--- Data for review Enclosed Below ---
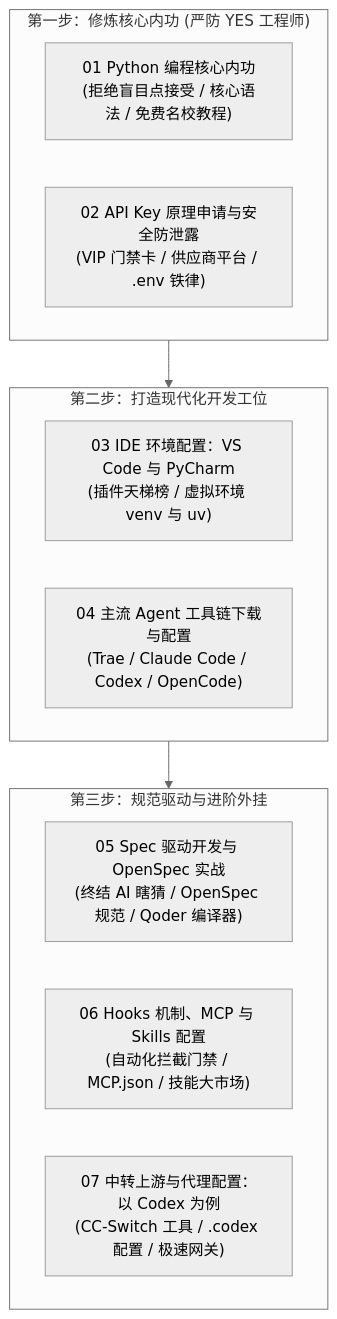
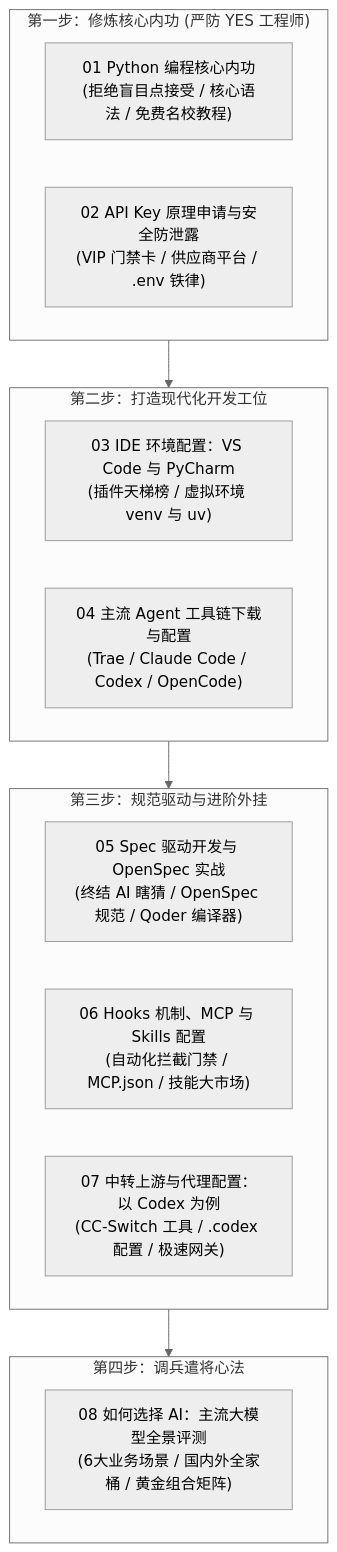
The diagram in 03_脚手架搭建/README.md (buffer121328/vibe-coding-and-agents), drawn with Mermaid (neutral theme) before and after one commit. The commit also changed other lines of this file and 36 other files, not shown here.

Commit message:
docs: 新增 Dify 实战 4.4-4.8 章节、截图与面必过 DSL，并更新目录

````diff
--- a/03_脚手架搭建/README.md
+++ b/03_脚手架搭建/README.md
@@ -13,21 +13,26 @@
 ```mermaid
 graph TD
     subgraph Step1 ["第一步：修炼核心内功 (严防 YES 工程师)"]
         A1["01 Python 编程核心内功<br/>(拒绝盲目点接受 / 核心语法 / 免费名校教程)"]
         A2["02 API Key 原理申请与安全防泄露<br/>(VIP 门禁卡 / 供应商平台 / .env 铁律)"]
     end
 
     subgraph Step2 ["第二步：打造现代化开发工位"]
         B1["03 IDE 环境配置：VS Code 与 PyCharm<br/>(插件天梯榜 / 虚拟环境 venv 与 uv)"]
         B2["04 主流 Agent 工具链下载与配置<br/>(Trae / Claude Code / Codex / OpenCode)"]
     end
 
     subgraph Step3 ["第三步：规范驱动与进阶外挂"]
         C1["05 Spec 驱动开发与 OpenSpec 实战<br/>(终结 AI 瞎猜 / OpenSpec 规范 / Qoder 编译器)"]
         C2["06 Hooks 机制、MCP 与 Skills 配置<br/>(自动化拦截门禁 / MCP.json / 技能大市场)"]
         C3["07 中转上游与代理配置：以 Codex 为例<br/>(CC-Switch 工具 / .codex 配置 / 极速网关)"]
     end
 
+    subgraph Step4 ["第四步：调兵遣将心法"]
+        D1["08 如何选择 AI：主流大模型全景评测<br/>(6大业务场景 / 国内外全家桶 / 黄金组合矩阵)"]
+    end
+
     Step1 --> Step2
     Step2 --> Step3
+    Step3 --> Step4
 ```
````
--- End of Enclosed Data for review ---
= Assignment =
A single figure is required: the number of lines in the entries above that include the word "subgraph".

= Finished exercise =
4